Page 2

     With Wisconsin came my turn to drive. I was still white-knuckling, but there were fewer cars on the highway in Wisconsin, which made it a bit less stressful. As the landscape unfolded,

I started to appreciate why Wisconsin is considered an outdoor lovers vacation paradise. Dense forests opened into green valleys, which gave way to sandstone canyons and rugged cliffs and bluffs. I started to relax my grip on the steering wheel. Ralph must have felt confident with my newly learned towing skills, because he was zonked out in the passenger seat.
I let him sleep thru all of this natural beauty, but had to wake him up when I came upon a very large cow being towed down the road in front of me. Hey, Wisconsin is Dairy Country, after all, and I needed a picture that captured the essence of Wisconsin. The cow was it. I woke Ralph up, handed him the camera and pointed ahead. He laughed and snapped the picture. We continued on I 90 all the way to La Crosse, Wisconsin, where we “lacrossed” over the Mighty Mississippi River into Minnesota. Then it was Ralph’s turn to drive, over the bluffs and hills, then across the open prairies of Minnesota. Ralph drove thru Minnesota, just shy of 300 miles, in what seemed like record time, because when we reached the border with South Dakota, he’d get to take over the passenger side again.

     We arrived at the border of South Dakota, where I 90 stretched across the entire state. It was my turn to drive, about 400 miles, to Rapid City. In South Dakota, the sky got bigger, the land flatter, and the road straighter than any I’d ever seen. And, the speed limit was 80 mph. Yes, 80 mph. Since it was me, the truck and trailer, a road that went straight for 400 miles, and virtually no one else on the road as far as the eye could see, I figured I’d be able to hone my towing skills on this leg of the trip. However, there was a problem. I was tired. We’d been in the truck about 24 hours, driving nonstop. A very long, straight stretch of road lay ahead, and Ralph was already falling asleep. It appeared that there was a whole lot of nothing to keep me engaged and focused on the road; until I saw the first Wall Drug sign.

     Ever heard of the Burma Shave signs? Have you ever driven down to the Carolinas and seen the South of the Border signs? There it was, this silly little sign on the side of the road; and every few miles there was another Wall Drug sign. Some big, some small, some silly, some patriotic, some with colorful cartoon characters. Each one different from the next. For the next 300 plus miles, they were sprinkled along the side of the highway. Which, except for the Wall Drug signs, was very desolate indeed.

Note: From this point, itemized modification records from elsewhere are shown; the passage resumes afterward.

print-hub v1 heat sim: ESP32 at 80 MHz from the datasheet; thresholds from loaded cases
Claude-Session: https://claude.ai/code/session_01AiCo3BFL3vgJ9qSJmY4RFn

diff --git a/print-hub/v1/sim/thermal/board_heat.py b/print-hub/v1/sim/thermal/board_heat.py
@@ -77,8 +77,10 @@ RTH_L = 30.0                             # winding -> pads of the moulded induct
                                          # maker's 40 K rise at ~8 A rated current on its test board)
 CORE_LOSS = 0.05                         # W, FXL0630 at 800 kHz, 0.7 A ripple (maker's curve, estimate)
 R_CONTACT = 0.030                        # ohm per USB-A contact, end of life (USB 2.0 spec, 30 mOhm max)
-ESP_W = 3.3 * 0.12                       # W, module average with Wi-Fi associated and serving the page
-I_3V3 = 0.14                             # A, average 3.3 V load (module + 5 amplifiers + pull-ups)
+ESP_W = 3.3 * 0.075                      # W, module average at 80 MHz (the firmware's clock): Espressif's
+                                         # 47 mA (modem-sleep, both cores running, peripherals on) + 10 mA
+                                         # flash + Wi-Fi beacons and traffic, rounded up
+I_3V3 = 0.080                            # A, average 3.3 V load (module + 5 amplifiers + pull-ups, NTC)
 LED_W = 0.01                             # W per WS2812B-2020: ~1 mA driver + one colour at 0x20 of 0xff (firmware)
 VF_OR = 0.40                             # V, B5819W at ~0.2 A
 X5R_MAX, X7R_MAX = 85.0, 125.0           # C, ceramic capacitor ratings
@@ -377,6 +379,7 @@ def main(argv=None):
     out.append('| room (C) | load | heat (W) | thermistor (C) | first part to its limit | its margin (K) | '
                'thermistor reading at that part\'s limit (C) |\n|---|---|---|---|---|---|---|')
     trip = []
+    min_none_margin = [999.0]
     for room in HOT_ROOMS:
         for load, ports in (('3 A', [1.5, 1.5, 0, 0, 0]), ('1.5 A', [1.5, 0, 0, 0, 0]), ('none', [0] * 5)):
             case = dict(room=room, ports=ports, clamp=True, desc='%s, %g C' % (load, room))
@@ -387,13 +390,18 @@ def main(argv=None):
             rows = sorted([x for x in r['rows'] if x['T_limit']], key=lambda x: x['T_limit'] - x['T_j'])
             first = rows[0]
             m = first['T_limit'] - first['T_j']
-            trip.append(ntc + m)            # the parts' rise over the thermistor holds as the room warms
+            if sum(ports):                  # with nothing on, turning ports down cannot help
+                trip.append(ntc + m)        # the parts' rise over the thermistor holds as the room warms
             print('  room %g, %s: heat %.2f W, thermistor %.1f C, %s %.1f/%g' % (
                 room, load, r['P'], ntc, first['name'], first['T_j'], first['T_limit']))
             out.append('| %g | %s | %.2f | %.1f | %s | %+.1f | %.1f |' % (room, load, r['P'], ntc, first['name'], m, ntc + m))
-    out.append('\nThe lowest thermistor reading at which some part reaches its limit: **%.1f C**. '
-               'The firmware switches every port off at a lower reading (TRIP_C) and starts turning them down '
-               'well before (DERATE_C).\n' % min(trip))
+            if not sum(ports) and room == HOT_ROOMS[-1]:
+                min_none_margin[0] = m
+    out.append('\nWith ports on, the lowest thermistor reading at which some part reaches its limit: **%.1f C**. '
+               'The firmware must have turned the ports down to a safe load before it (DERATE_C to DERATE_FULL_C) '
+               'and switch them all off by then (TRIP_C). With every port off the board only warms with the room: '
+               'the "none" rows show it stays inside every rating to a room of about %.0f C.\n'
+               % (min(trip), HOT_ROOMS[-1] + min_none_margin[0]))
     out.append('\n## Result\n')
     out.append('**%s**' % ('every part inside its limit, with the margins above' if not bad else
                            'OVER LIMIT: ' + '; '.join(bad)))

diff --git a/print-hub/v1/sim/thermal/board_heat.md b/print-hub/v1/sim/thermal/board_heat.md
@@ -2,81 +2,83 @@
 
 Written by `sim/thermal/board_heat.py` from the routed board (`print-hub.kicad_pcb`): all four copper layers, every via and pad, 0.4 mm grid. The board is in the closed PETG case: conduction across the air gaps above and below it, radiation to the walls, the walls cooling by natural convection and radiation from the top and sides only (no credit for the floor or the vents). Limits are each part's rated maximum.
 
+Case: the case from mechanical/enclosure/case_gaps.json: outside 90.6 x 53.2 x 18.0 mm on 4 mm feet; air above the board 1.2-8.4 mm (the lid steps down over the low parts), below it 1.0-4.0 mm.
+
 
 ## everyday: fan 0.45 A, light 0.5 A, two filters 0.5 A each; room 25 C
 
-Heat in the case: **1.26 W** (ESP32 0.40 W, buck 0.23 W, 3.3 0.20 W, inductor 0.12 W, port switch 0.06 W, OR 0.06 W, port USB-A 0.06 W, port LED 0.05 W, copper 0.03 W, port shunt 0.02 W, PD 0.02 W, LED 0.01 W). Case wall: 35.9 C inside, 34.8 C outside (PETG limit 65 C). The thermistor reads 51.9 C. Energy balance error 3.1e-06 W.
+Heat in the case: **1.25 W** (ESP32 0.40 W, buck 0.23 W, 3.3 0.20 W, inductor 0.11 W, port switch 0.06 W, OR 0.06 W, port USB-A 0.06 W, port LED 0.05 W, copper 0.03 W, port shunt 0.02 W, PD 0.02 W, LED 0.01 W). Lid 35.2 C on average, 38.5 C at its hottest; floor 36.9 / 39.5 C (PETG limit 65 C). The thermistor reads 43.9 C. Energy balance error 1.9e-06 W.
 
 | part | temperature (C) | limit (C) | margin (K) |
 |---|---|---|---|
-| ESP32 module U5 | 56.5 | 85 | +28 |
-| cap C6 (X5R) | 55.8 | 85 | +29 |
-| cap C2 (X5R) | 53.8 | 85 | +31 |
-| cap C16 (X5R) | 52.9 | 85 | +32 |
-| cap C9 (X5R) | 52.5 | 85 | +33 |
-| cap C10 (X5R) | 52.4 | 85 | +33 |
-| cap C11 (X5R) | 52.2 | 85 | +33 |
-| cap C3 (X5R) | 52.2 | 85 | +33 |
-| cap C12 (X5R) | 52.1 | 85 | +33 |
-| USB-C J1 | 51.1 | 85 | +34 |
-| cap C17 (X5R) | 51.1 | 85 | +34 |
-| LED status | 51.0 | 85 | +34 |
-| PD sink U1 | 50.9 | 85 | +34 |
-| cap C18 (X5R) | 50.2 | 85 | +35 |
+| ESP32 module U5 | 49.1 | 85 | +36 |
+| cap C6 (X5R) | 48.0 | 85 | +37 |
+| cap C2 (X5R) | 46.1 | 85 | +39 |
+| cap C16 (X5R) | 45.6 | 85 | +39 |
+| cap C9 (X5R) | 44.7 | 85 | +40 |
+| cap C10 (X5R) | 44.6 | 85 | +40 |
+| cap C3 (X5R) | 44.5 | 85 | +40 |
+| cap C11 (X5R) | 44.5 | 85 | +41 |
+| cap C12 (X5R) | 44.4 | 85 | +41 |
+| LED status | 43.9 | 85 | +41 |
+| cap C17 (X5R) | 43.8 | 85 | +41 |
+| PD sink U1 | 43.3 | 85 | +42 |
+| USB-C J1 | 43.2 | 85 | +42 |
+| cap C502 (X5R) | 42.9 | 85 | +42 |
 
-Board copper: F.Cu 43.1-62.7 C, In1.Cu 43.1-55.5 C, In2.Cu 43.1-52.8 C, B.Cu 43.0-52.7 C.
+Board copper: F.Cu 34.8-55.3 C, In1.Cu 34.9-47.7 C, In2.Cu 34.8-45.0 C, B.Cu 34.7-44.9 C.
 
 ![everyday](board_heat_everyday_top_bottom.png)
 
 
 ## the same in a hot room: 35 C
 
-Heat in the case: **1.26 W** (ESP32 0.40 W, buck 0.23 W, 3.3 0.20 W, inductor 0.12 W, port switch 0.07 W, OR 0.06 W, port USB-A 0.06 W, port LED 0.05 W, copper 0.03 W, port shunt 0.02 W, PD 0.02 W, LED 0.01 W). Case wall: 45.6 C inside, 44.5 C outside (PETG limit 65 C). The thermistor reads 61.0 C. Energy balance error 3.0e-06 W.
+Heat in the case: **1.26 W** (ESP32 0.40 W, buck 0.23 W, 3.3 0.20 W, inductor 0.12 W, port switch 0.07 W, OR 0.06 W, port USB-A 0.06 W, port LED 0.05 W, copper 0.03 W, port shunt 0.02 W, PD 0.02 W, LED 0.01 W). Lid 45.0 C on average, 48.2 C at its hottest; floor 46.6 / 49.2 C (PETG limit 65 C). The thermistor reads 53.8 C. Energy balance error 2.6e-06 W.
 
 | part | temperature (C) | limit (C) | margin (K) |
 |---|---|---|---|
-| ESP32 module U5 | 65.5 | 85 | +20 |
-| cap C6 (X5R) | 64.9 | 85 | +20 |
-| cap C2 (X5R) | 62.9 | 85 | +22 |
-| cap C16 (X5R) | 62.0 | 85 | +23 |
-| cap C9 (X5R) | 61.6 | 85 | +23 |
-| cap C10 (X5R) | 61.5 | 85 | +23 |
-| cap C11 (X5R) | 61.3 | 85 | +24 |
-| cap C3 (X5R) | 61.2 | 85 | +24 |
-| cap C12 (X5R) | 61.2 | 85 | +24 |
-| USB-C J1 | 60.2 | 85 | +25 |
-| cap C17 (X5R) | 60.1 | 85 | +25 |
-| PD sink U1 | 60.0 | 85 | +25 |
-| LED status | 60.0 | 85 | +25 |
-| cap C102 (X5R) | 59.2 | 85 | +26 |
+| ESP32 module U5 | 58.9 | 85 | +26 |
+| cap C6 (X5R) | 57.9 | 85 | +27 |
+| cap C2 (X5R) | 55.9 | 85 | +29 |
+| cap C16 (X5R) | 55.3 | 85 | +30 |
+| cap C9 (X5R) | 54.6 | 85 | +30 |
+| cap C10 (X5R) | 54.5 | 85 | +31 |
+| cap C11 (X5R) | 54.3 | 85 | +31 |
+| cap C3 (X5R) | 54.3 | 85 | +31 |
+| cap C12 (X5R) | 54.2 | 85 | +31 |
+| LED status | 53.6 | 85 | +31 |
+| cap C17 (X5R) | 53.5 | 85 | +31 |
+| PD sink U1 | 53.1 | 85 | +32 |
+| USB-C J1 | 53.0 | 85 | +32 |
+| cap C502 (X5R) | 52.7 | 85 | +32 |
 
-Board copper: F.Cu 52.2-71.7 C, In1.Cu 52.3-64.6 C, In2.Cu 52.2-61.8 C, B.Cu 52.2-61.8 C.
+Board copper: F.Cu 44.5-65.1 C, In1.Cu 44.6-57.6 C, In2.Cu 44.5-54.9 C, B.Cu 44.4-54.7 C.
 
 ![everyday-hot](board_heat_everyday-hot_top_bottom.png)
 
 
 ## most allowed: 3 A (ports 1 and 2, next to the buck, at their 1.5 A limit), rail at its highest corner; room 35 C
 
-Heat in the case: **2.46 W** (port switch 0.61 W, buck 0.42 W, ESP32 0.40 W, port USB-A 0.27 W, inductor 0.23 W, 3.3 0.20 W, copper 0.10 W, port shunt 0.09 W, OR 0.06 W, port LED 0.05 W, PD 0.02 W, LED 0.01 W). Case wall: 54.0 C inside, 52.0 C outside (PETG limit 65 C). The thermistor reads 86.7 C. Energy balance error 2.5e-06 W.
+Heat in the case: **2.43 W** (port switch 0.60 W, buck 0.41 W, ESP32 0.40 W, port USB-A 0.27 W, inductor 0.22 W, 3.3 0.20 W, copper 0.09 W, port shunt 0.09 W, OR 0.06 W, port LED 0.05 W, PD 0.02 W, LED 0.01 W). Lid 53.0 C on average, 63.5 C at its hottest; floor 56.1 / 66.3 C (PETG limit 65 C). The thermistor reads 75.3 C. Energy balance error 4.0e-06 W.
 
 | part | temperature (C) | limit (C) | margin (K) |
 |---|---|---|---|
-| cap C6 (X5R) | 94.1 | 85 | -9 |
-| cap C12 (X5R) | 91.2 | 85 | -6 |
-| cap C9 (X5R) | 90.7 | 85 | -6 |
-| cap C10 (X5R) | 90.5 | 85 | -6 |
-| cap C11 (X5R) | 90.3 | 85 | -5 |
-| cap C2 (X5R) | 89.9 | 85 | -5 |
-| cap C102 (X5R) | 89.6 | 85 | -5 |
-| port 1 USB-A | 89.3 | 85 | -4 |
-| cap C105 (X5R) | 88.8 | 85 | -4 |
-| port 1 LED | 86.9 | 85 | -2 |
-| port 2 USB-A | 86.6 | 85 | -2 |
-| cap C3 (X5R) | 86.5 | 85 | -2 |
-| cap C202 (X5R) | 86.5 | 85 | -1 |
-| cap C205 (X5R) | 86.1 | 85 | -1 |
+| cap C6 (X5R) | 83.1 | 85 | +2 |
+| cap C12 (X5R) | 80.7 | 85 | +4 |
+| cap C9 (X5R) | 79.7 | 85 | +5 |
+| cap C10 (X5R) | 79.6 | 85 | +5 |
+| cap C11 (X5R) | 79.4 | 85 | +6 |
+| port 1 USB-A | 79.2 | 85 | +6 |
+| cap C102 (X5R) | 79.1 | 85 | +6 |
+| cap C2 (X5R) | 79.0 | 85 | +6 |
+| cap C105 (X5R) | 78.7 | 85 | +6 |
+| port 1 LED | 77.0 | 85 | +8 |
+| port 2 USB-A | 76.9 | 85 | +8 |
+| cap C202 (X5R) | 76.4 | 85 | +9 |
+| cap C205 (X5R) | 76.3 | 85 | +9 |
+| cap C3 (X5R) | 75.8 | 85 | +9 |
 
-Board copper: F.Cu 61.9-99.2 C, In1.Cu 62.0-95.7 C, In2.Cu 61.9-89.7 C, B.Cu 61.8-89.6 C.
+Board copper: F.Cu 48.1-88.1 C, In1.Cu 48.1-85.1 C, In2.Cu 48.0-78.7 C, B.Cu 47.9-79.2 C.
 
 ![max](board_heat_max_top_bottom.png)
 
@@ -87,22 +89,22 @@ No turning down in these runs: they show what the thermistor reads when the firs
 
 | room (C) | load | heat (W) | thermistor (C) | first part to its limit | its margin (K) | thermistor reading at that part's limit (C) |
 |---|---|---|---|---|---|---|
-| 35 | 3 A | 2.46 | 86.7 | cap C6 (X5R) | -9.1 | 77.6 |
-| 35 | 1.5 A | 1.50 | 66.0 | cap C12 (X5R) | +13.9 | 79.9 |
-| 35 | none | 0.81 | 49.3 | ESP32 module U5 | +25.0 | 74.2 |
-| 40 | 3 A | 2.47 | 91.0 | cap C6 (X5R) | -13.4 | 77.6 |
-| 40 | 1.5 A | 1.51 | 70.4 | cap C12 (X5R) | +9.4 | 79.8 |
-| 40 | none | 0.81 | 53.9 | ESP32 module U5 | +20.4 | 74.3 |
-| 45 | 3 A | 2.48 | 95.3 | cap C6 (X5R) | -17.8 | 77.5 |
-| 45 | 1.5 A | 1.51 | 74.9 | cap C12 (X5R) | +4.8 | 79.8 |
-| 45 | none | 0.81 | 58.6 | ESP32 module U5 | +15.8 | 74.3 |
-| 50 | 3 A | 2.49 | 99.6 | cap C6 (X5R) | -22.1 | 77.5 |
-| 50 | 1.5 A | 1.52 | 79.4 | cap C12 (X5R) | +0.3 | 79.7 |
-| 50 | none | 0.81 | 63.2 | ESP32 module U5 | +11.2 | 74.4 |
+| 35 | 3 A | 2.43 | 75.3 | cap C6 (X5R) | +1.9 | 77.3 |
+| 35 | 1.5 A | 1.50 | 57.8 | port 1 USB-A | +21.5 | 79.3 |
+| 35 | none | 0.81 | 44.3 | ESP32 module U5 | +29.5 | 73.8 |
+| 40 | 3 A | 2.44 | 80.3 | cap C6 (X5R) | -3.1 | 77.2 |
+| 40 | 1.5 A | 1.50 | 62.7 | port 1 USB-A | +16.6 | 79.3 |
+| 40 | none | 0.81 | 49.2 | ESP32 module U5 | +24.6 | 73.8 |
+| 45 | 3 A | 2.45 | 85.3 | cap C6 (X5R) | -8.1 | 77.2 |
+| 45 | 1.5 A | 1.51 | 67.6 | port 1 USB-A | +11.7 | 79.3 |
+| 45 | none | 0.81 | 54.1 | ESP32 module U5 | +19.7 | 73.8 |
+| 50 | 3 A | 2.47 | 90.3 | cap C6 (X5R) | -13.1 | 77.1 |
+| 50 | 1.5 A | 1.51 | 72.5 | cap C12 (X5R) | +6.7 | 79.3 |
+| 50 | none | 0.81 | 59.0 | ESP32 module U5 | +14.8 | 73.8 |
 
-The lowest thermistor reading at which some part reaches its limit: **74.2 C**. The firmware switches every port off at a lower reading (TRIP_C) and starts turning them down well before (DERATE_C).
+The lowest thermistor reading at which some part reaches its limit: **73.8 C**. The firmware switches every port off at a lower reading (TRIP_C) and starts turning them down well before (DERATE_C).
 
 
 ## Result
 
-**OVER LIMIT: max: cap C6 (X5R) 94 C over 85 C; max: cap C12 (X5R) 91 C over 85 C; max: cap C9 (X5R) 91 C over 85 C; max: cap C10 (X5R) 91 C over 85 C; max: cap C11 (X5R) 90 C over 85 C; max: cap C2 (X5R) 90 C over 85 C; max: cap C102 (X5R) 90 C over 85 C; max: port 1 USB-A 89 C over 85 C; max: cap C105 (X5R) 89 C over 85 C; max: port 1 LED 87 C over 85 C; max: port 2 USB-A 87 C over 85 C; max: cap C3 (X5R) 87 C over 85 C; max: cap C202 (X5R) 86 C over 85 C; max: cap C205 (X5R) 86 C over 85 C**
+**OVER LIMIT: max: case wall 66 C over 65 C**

     The endless miles went by faster than expected; I guess the speed limit helped. I almost forgot about the trailer behind me. I’ve never driven down a road so straight for so long in my entire life. After about 100 miles of absolutely straight driving, there were signs warning of a turn in the road up ahead in 2 miles, and counted down until the turn. Really, I wouldn’t call it a turn, as I had to move the steering wheel all of ½ inch to the left, then back to straight. I didn’t see why they needed to warn you about that, until it got dark. Really dark. There were no lights, no civilization. While we were on the vast great plains of South Dakota, driving 80 mph, on that flat straight highway in the pitch black for such long expanses, I began to understand that you do need fair warning when the road deviates even a little off course. We came to the Missouri River, and not only did the road have a turn, it also was no longer flat. Down a hill, over the Missouri, into the Mountain Time zone, up the hill on the other side, then more straight and flat sailing down the highway. On and on I drove, thru the Buffalo Gap National Grasslands, past the Badlands National Park (mind you, I only saw the signs on the side of the road, it was too dark to actually see what lay beyond them), and past the town of Wall. It past midnight by that time, so there was no reason to stop at Wall Drug, it would be closed. So, I drove on. Finally, when I couldn’t drive another mile, there was a sign on the side of the road for Rapid City!

Page 1
Page 3